newtype keyword allows us to define a new type that has the same runtime representation as another type.
Consider this in contrast with a type alias, which merely creates a new name to refer to the same type. This doesn’t provide any additional type safety, as illustrated by the mistake in the following example:
A newtype definition actually creates a different type, so when we make the same mistake again in the follow example, the typechecker refuses to allow the erroneous code to compile:
λ> Person gray myName error: • Couldn't match expected type ‘Name’ with actual type ‘Color’ • In the first argument of ‘Person’, namely ‘gray’ In the expression: Person gray myName In an equation for ‘it’: it = Person gray myName error: • Couldn't match expected type ‘Color’ with actual type ‘Name’ • In the second argument of ‘Person’, namely ‘myName’ In the expression: Person gray myName In an equation for ‘it’: it = Person gray myName
This is good – The compiler caught our mistake. But there is a downside! Sometimes we may want to be able to treat
Strings and vice versa. In the type alias version, we could write this:
But in the newtyped version,
abbreviateName won’t typecheck, because
String are not the same type.
error: • Couldn't match expected type ‘Name’ with actual type ‘[Char]’ • In the expression: take 3 x ++ "." In an equation for ‘abbreviateName’: abbreviateName x = take 3 x ++ "." error: • Couldn't match expected type ‘[Char]’ with actual type ‘Name’ • In the second argument of ‘take’, namely ‘x’ In the first argument of ‘(++)’, namely ‘take 3 x’ In the expression: take 3 x ++ "."
To make the
abbreviateName code above compile, we have to introduce coercions in two places:
- Use the
Nameconstructor as a pattern in the function’s argument to coerce the argument from
- Use the
Nameconstructor as an expression in the function body to coerce the abbreviated
This can become more cumbersome as the code grows more complicated or as we add more layers of newtypes. Fortunately, GHC gives us some tools that help us express these trivial type conversions more easily.
GHC provides a function called
coerce that helps us perform these trivial conversions between types. It can convert between two types
B as long as the constraint
Coercible A B is satisfied.
Data.Coerce in the
base package is a magic feature of GHC, you can safely understand it as a typeclass defined as follows: You do not need to enable any language extensions to use the
coerce function or to use the
Coercible class in constraints.
Coercible is a multi-parameter typeclass (it has two type parameters), but the
MultiParamTypeClasses extension is only required to define multi-parameter typeclasses, not to use them.
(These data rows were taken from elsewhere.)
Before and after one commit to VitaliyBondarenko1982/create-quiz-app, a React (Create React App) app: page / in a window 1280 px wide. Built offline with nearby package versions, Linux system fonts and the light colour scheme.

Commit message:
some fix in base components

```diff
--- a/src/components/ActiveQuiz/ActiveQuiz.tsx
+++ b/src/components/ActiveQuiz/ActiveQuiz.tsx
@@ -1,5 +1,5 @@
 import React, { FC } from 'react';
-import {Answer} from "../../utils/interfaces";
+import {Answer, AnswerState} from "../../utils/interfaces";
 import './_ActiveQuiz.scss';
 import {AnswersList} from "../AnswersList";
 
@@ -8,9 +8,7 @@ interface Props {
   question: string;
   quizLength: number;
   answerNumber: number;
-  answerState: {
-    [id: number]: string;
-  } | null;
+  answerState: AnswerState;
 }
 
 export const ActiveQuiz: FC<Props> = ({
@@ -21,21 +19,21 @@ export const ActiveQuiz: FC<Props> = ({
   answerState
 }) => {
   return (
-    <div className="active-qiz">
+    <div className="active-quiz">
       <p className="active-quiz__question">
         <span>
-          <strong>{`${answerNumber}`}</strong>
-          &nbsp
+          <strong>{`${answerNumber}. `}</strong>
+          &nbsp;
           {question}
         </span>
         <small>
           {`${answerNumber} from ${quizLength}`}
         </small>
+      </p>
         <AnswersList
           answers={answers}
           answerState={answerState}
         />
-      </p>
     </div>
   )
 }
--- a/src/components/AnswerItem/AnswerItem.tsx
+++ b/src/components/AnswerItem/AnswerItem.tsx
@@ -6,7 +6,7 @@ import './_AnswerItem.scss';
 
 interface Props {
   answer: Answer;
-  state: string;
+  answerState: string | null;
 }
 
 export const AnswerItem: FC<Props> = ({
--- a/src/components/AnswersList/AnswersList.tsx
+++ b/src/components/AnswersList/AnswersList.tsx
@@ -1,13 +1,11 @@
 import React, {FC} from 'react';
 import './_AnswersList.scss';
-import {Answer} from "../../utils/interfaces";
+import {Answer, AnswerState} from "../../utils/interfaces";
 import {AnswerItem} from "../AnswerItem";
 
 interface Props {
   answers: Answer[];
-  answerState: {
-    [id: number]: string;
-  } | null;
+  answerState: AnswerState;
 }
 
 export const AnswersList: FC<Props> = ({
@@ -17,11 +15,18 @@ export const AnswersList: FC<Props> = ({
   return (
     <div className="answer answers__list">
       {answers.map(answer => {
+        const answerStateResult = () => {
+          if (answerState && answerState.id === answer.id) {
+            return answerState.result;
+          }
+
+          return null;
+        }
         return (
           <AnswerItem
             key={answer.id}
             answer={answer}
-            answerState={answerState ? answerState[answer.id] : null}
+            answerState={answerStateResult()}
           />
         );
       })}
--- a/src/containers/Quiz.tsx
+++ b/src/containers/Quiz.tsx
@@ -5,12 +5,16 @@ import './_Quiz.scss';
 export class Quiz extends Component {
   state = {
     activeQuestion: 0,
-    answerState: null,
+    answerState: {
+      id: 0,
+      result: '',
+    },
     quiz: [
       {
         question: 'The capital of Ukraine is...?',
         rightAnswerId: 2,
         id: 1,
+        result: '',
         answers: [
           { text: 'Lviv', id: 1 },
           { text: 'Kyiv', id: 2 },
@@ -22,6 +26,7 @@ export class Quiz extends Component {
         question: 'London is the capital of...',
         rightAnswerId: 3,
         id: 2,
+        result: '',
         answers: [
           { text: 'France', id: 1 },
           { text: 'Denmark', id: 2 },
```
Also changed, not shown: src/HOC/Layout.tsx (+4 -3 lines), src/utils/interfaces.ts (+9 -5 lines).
You cannot define your own instances of
Coercible, but you get a lot of instances for free.
The most basic circumstance in which
Coercible instances arise is whenever a
newtype is defined.
If we have a definition that looks like this:
Then we automatically receive the following two